Wednesday, January 30, 2013

Notebook (Henry David Thoreau, John Clare, &c.)

June Allyson and Mickey Rooney, “Treat Me Rough,” out of Girl Crazy (1943)

Rain, the drubbing inveterate rain. Somewhere in the pitchy night, a long low growl of thunder, and the dog “feyn to sclynk a-wey & hyde.” Me, too. Pitching in disarray, divergency plashing at the night shingle. Skeptical of everything, blocked, ornery (a word that descends out of “ordinary, commonplace”). Thus Thoreau, for a gust of seemingly blunt practicality (what longing is, and what death is), out of the Journal (28 January 1852):
In those days when how to get my living honestly, with freedom left for my proper pursuits, was a question which vexed me even more than it does now, I used to see a large box by the railroad, six feet long by three wide, in which the workmen locked up their tools at night; and it suggested to me that every man who was hard pushed might get him such a one for a dollar, and, having bored a few auger-holes in it, to admit the air at least, get into it when it rained and at night, and shut the lid and hook it, and so have freedom in his mind, and in his soul be free. This did not seem the worst alternative, nor by any means a despicable resource. You could sit up as late as you pleased; and, whenever you got up in the morning, you would not have any creditor dogging you for rent. I should not be in a bad box. Many a man is harassed to death to pay the rent of a larger and more luxurious box, who would not have frozen to death in such a box as this. I should not be in so bad a box as many a man is in now.
Used, with changes, in Walden. Or John Clare, for august irascibility, out of the Autobiography:
I have often been accused of being a drunkard & of being ungrateful towards friends & patrons by a set of meddling trumpery to whom I owe none who never gave me further notice than their scandal which is too weak or foolish for me to notice or replye to they are a set of little curs without teeth whose barkings can do no harm & whose busy meddling rather serves to create laughter than anger the utmost breath of their satire blown up to bursting has not sufficient strength to bear up a soap bubble so let them rail most of them have known me from childhood & coud never find that I had any faults till now . . .
The first publication of my poems brought many visitors to my house out of a mere curiosity I expect to know whether I was realy the son of a thresher & a labouring rustic as had been stated & when they found it realy was so they lookd at each other as a matter of satisfied supprise askd some gossipy questions & on finding me a vulgar fellow that mimickd at no pretensions but spoke in the rough way of a thoroughbred clown they soon turnd to the door & dropping their heads in a goodmorning attitude they departed—
Or John Ashbery and James Schuyler, for a certain exit, the segue of the refused segue, petulant as squinty glee itself, one way out of the cloud (out of A Nest of Ninnies):
      The musicians held what sounded like a brief dish-throwing contest which proved to be, however, a segue.

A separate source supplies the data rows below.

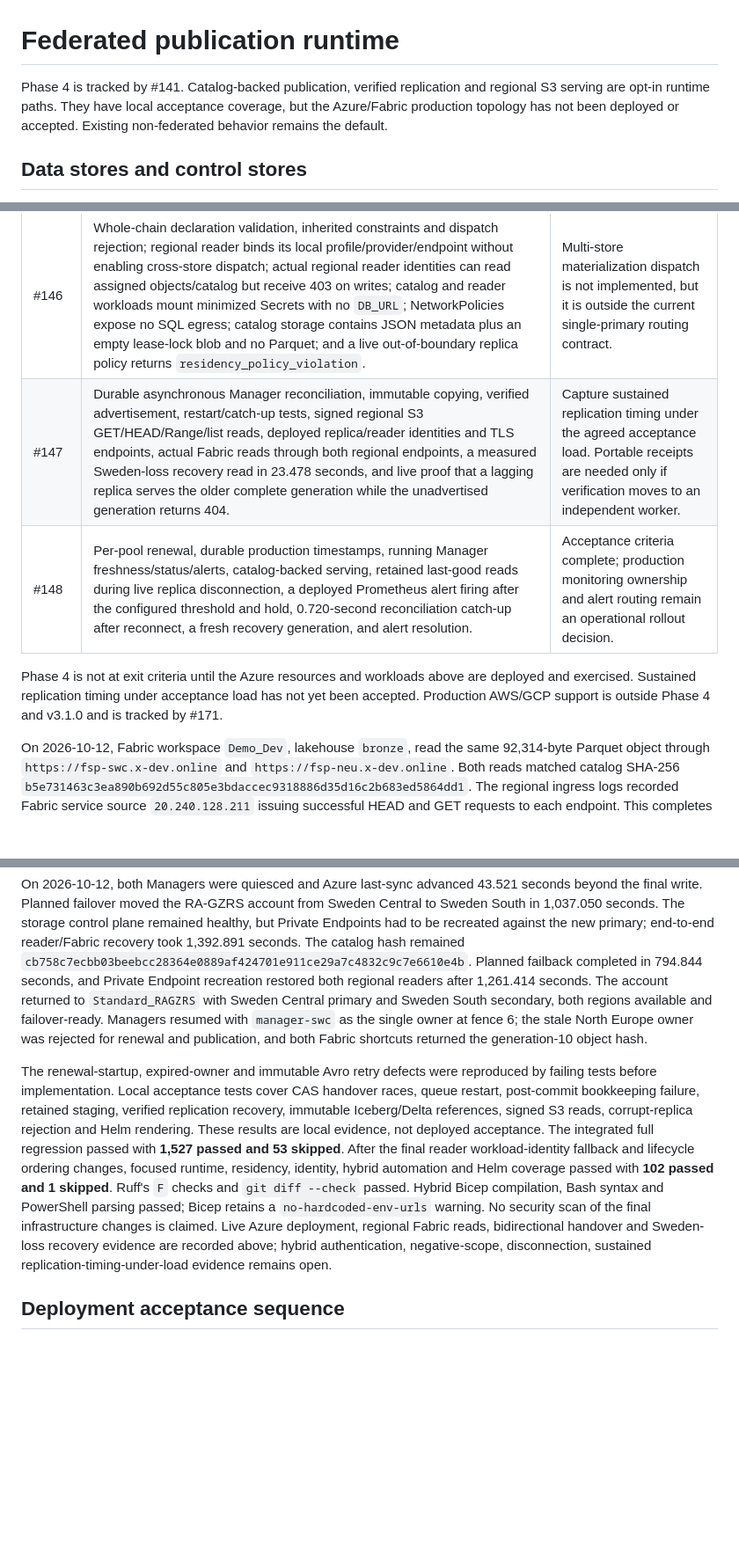
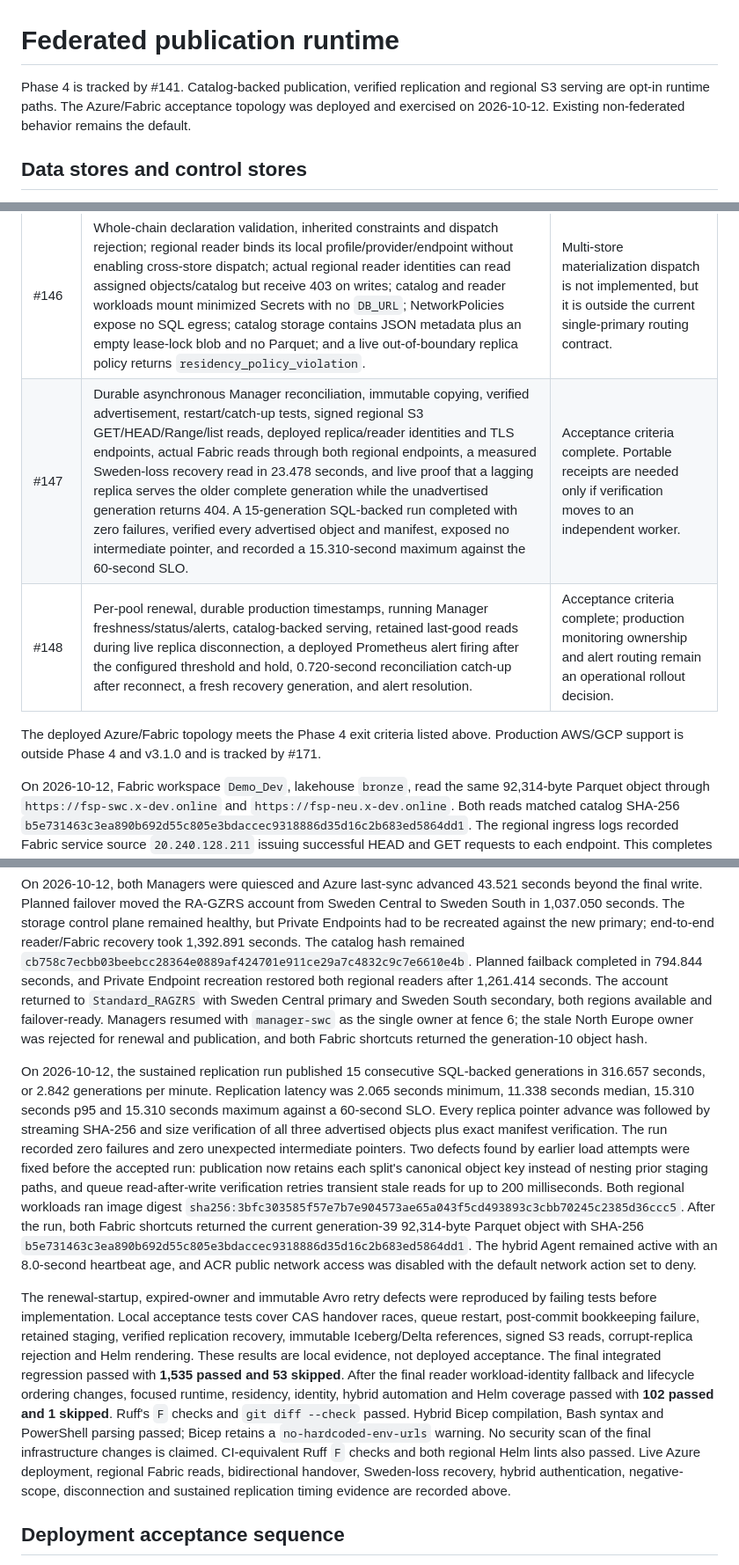
Before and after one commit to Andreas-bersgtedt/Fabric-Shortcut-Proxy, a Markdown page: docs/FEDERATED_ARTIFACTS.md, 3 parts joined by grey strips. Shown at 88% size. GitHub-like rendering; blank space fills up the shorter version.

Commit message:
docs: record Phase 4 exit evidence
Document the accepted 15-generation replication run, final Fabric reads, validation results, and completed exit boundary.

Co-authored-by: Copilot <223556219+Copilot@users.noreply.github.com>

```diff
--- a/docs/FEDERATED_ARTIFACTS.md
+++ b/docs/FEDERATED_ARTIFACTS.md
@@ -1,9 +1,9 @@
 # Federated publication runtime
 
 Phase 4 is tracked by #141. Catalog-backed publication, verified replication
-and regional S3 serving are opt-in runtime paths. They have local acceptance
-coverage, but the Azure/Fabric production topology has not been deployed or
-accepted. Existing non-federated behavior remains the default.
+and regional S3 serving are opt-in runtime paths. The Azure/Fabric acceptance
+topology was deployed and exercised on 2026-10-12. Existing non-federated
+behavior remains the default.
 
 ## Data stores and control stores
 
@@ -236,13 +236,12 @@ tests exercise last-good reads, replication catch-up and corruption rejection.
 | #144 / #171 | S3/GCS data stores, common data-plane/CAS conformance and a cloud-SDK CI matrix. | Production AWS/GCP integration and live provider conformance are deferred beyond v3.1.0 to #171. Cross-object control mutations are deliberately unsupported. |
 | #145 | Entra managed identity; additive VM VNet peerings and Blob private DNS link; container-scoped staging identity; packaged-checkout installer with private DNS/identity/readiness preflight and async SQLite; deployed Azure-IaaS Agent authenticated with the `FSP.Agent` app role and no static shared secret; live proof that its identity can write/delete only in `fsp-hybrid-staging` while catalog, published and replica writes return 403; and a deployed mTLS fallback that re-verifies the CA-signed certificate at Manager, maps its SHA-256 fingerprint to `hybrid-site-01` and exactly the `hybrid-site` pool, while rejecting missing, unknown and Agent-mismatched certificates. | Acceptance criteria complete. |
 | #146 | Whole-chain declaration validation, inherited constraints and dispatch rejection; regional reader binds its local profile/provider/endpoint without enabling cross-store dispatch; actual regional reader identities can read assigned objects/catalog but receive 403 on writes; catalog and reader workloads mount minimized Secrets with no `DB_URL`; NetworkPolicies expose no SQL egress; catalog storage contains JSON metadata plus an empty lease-lock blob and no Parquet; and a live out-of-boundary replica policy returns `residency_policy_violation`. | Multi-store materialization dispatch is not implemented, but it is outside the current single-primary routing contract. |
-| #147 | Durable asynchronous Manager reconciliation, immutable copying, verified advertisement, restart/catch-up tests, signed regional S3 GET/HEAD/Range/list reads, deployed replica/reader identities and TLS endpoints, actual Fabric reads through both regional endpoints, a measured Sweden-loss recovery read in 23.478 seconds, and live proof that a lagging replica serves the older complete generation while the unadvertised generation returns 404. | Capture sustained replication timing under the agreed acceptance load. Portable receipts are needed only if verification moves to an independent worker. |
+| #147 | Durable asynchronous Manager reconciliation, immutable copying, verified advertisement, restart/catch-up tests, signed regional S3 GET/HEAD/Range/list reads, deployed replica/reader identities and TLS endpoints, actual Fabric reads through both regional endpoints, a measured Sweden-loss recovery read in 23.478 seconds, and live proof that a lagging replica serves the older complete generation while the unadvertised generation returns 404. A 15-generation SQL-backed run completed with zero failures, verified every advertised object and manifest, exposed no intermediate pointer, and recorded a 15.310-second maximum against the 60-second SLO. | Acceptance criteria complete. Portable receipts are needed only if verification moves to an independent worker. |
 | #148 | Per-pool renewal, durable production timestamps, running Manager freshness/status/alerts, catalog-backed serving, retained last-good reads during live replica disconnection, a deployed Prometheus alert firing after the configured threshold and hold, 0.720-second reconciliation catch-up after reconnect, a fresh recovery generation, and alert resolution. | Acceptance criteria complete; production monitoring ownership and alert routing remain an operational rollout decision. |
 
-Phase 4 is not at exit criteria until the Azure resources and workloads above
-are deployed and exercised. Sustained replication timing under acceptance load has not yet been accepted.
-Production
-AWS/GCP support is outside Phase 4 and v3.1.0 and is tracked by #171.
+The deployed Azure/Fabric topology meets the Phase 4 exit criteria listed
+above. Production AWS/GCP support is outside Phase 4 and v3.1.0 and is tracked
+by #171.
 
 On 2026-10-12, Fabric workspace `Demo_Dev`, lakehouse `bronze`, read the same
 92,314-byte Parquet object through `https://fsp-swc.x-dev.online` and
@@ -324,22 +323,41 @@ both regions available and failover-ready. Managers resumed with
 rejected for renewal and publication, and both Fabric shortcuts returned the
 generation-10 object hash.
 
+On 2026-10-12, the sustained replication run published 15 consecutive
+SQL-backed generations in 316.657 seconds, or 2.842 generations per minute.
+Replication latency was 2.065 seconds minimum, 11.338 seconds median, 15.310
+seconds p95 and 15.310 seconds maximum against a 60-second SLO. Every replica
+pointer advance was followed by streaming SHA-256 and size verification of
+all three advertised objects plus exact manifest verification. The run
+recorded zero failures and zero unexpected intermediate pointers. Two defects
+found by earlier load attempts were fixed before the accepted run: publication
+now retains each split's canonical object key instead of nesting prior staging
+paths, and queue read-after-write verification retries transient stale reads
+for up to 200 milliseconds. Both regional workloads ran image digest
+`sha256:3bfc303585f57e7b7e904573ae65a043f5cd493893c3cbb70245c2385d36ccc5`.
+After the run, both Fabric shortcuts returned the current generation-39
+92,314-byte Parquet object with SHA-256
+`b5e731463c3ea890b692d55c805e3bdaccec9318886d35d16c2b683ed5864dd1`.
+The hybrid Agent remained active with an 8.0-second heartbeat age, and ACR
+public network access was disabled with the default network action set to
+deny.
+
 The renewal-startup, expired-owner and immutable Avro retry defects were
 reproduced by failing tests before implementation. Local acceptance tests cover
 CAS handover races, queue restart, post-commit bookkeeping failure, retained
 staging, verified replication recovery, immutable Iceberg/Delta references,
 signed S3 reads, corrupt-replica rejection and Helm rendering. These results
 are local evidence, not deployed acceptance.
-The integrated full regression passed with **1,527 passed and 53 skipped**.
+The final integrated regression passed with **1,535 passed and 53 skipped**.
 After the final reader workload-identity fallback and lifecycle ordering
 changes, focused runtime, residency, identity, hybrid automation and Helm
 coverage passed with **102 passed and 1 skipped**. Ruff's `F` checks and
 `git diff --check` passed. Hybrid Bicep compilation, Bash syntax and PowerShell
 parsing passed; Bicep retains a `no-hardcoded-env-urls` warning. No security
-scan of the final infrastructure changes is claimed. Live Azure deployment,
-regional Fabric reads, bidirectional handover and Sweden-loss recovery evidence
-are recorded above; hybrid authentication, negative-scope, disconnection,
-sustained replication-timing-under-load evidence remains open.
+scan of the final infrastructure changes is claimed. CI-equivalent Ruff `F` checks and both regional Helm lints also passed. Live
+Azure deployment, regional Fabric reads, bidirectional handover, Sweden-loss
+recovery, hybrid authentication, negative-scope, disconnection and sustained
+replication timing evidence are recorded above.
 
 ## Deployment acceptance sequence
 
```
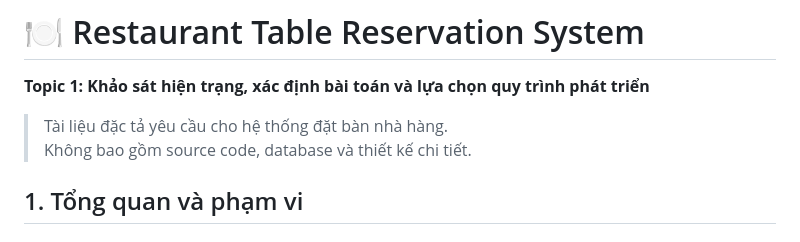
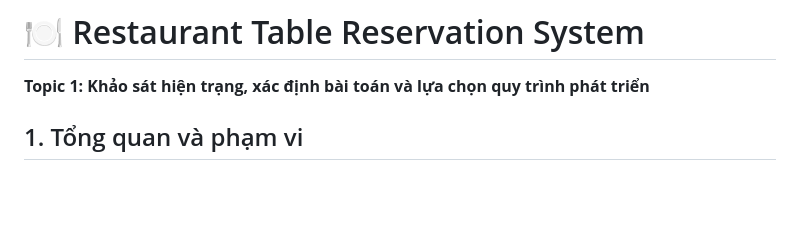
Before and after one commit to daoduykhang-cloud/PJ-SAD-T1, a Markdown page: README.md, the part around one of its changes. Rendered like a GitHub page; blank space fills up the shorter version.

Commit message:
Update README.md to streamline content
Removed some sections and adjusted formatting in the README.

```diff
--- a/README.md
+++ b/README.md
@@ -2,8 +2,6 @@
 
 **Topic 1: Khảo sát hiện trạng, xác định bài toán và lựa chọn quy trình phát triển**
 
-> Tài liệu đặc tả yêu cầu cho hệ thống đặt bàn nhà hàng.
-> Không bao gồm source code, database và thiết kế chi tiết.
 
 ## 1. Tổng quan và phạm vi
 
```
Also changed, not shown: other parts of README.md (+0 -7 lines).
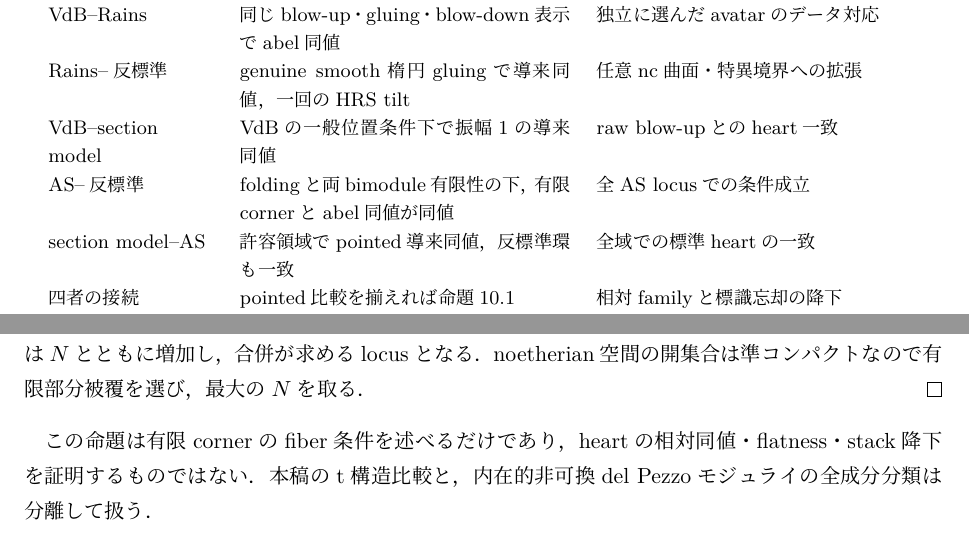
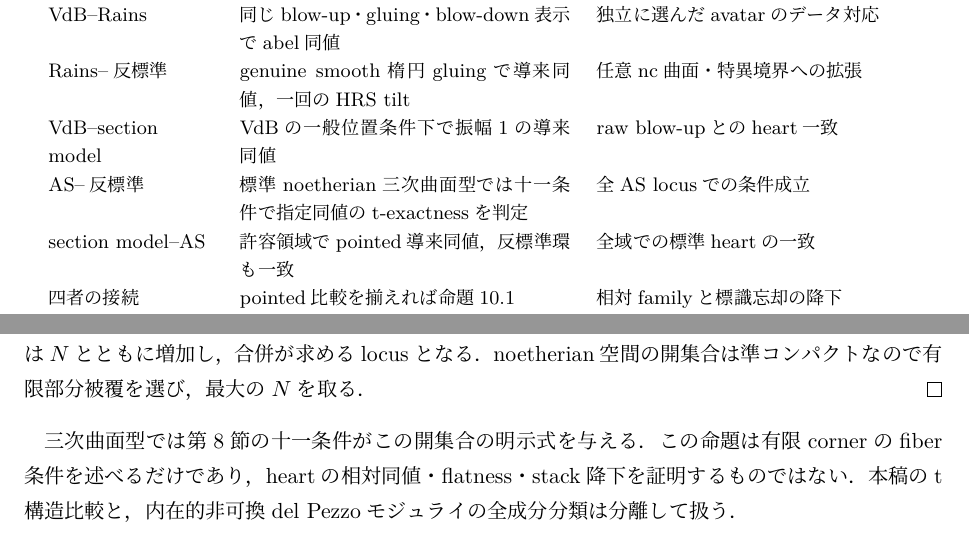
Before and after one commit to uedakazushi/nc-cubic-classification, a LaTeX document (papers/nc_del_pezzo_hearts.tex, which reads papers/sections/four_hearts_examples.tex): two parts of pages 22 and 23 of 25, joined at a grey line, cut so that both start at the same text. Compiled offline with LuaLaTeX.

Commit message:
Synchronize the comparison table and reproducibility appendix with the explicit cubic criterion

```diff
--- a/papers/sections/four_hearts_examples.tex
+++ b/papers/sections/four_hearts_examples.tex
@@ -208,7 +208,7 @@ AOUの許容領域では定理\ref{thm:AOU-pointed}によりsection model--AS比
 VdB--Rains & 同じblow-up・gluing・blow-down表示でabel同値 & 独立に選んだavatarのデータ対応\\
 Rains--反標準 & genuine smooth楕円gluingで導来同値，一回のHRS tilt & 任意nc曲面・特異境界への拡張\\
 VdB--section model & VdBの一般位置条件下で振幅1の導来同値 & raw blow-upとのheart一致\\
-AS--反標準 & foldingと両bimodule有限性の下，有限cornerとabel同値が同値 & 全AS locusでの条件成立\\
+AS--反標準 & 標準noetherian三次曲面型では十一条件で指定同値のt-exactnessを判定 & 全AS locusでの条件成立\\
 section model--AS & 許容領域でpointed導来同値，反標準環も一致 & 全域での標準heartの一致\\
 四者の接続 & pointed比較を揃えれば命題\ref{prop:alignment} & 相対familyと標識忘却の降下\\
 \bottomrule
@@ -245,6 +245,7 @@ $T$がnoetherianなら，この開locus上である共通の$N$を選べる．
 補題\ref{lem:cutoff}によってこれらは$N$とともに増加し，合併が求めるlocusとなる．
 noetherian空間の開集合は準コンパクトなので有限部分被覆を選び，最大の$N$を取る．
 \end{proof}
+三次曲面型では第\ref{sec:explicitcorner}節の十一条件がこの開集合の明示式を与える．
 この命題は有限cornerのfiber条件を述べるだけであり，heartの相対同値・flatness・stack降下を
 証明するものではない．本稿のt構造比較と，内在的非可換del Pezzoモジュライの
 全成分分類は分離して扱う．
```
Also changed, not shown: papers/sections/four_hearts_examples.tex (3 more changed lines).
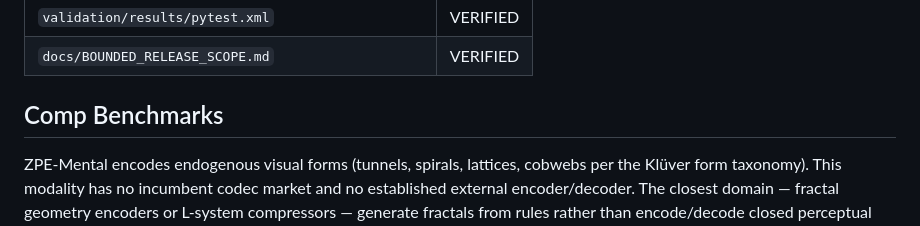
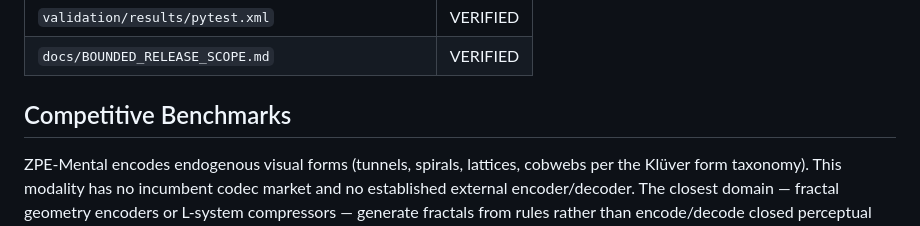
Before and after one commit to Zer0pa/ZPE-Mental, a Markdown page: README.md, the part around the change. Rendered like a GitHub page.

Commit message:
docs(mental): rename Comp Benchmarks → Competitive Benchmarks (parser canonical) (#11)

```diff
--- a/README.md
+++ b/README.md
@@ -64,7 +64,7 @@ ZPE-Mental is useful now and improving continuously. The bounded scope is delibe
 | `validation/results/pytest.xml` | VERIFIED |
 | `docs/BOUNDED_RELEASE_SCOPE.md` | VERIFIED |
 
-## Comp Benchmarks
+## Competitive Benchmarks
 
 ZPE-Mental encodes endogenous visual forms (tunnels, spirals, lattices, cobwebs per the Klüver form taxonomy). This modality has no incumbent codec market and no established external encoder/decoder. The closest domain — fractal geometry encoders or L-system compressors — generate fractals from rules rather than encode/decode closed perceptual forms; the comparison would be apples-to-oranges. The lane's product claim is exact roundtrip fidelity on the bounded form corpus (FORM_EXACT = 1.00), not byte compression.
 
```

A loose-jointed beat struck up as the electric strings wailed something like “Barbry Allen.” Abel, holding a hand mike, came to the edge of the stage. “And now all you lovely people, an oldie but still a goldy.” He began hoarsely to whisper “Begin the Beguine.” The souped-up amplification made it sound as though a rushing freight train had been granted speech. . . .
      Once again the music bumped through a segue, on the far side of which lay a medley: “Broadway Lullaby,” “I’m a Dreamer (Aren’t We All?),” and “Treat Me Rough.” In the last, Abel managed a creditable imitation of the young Mickey Rooney . . .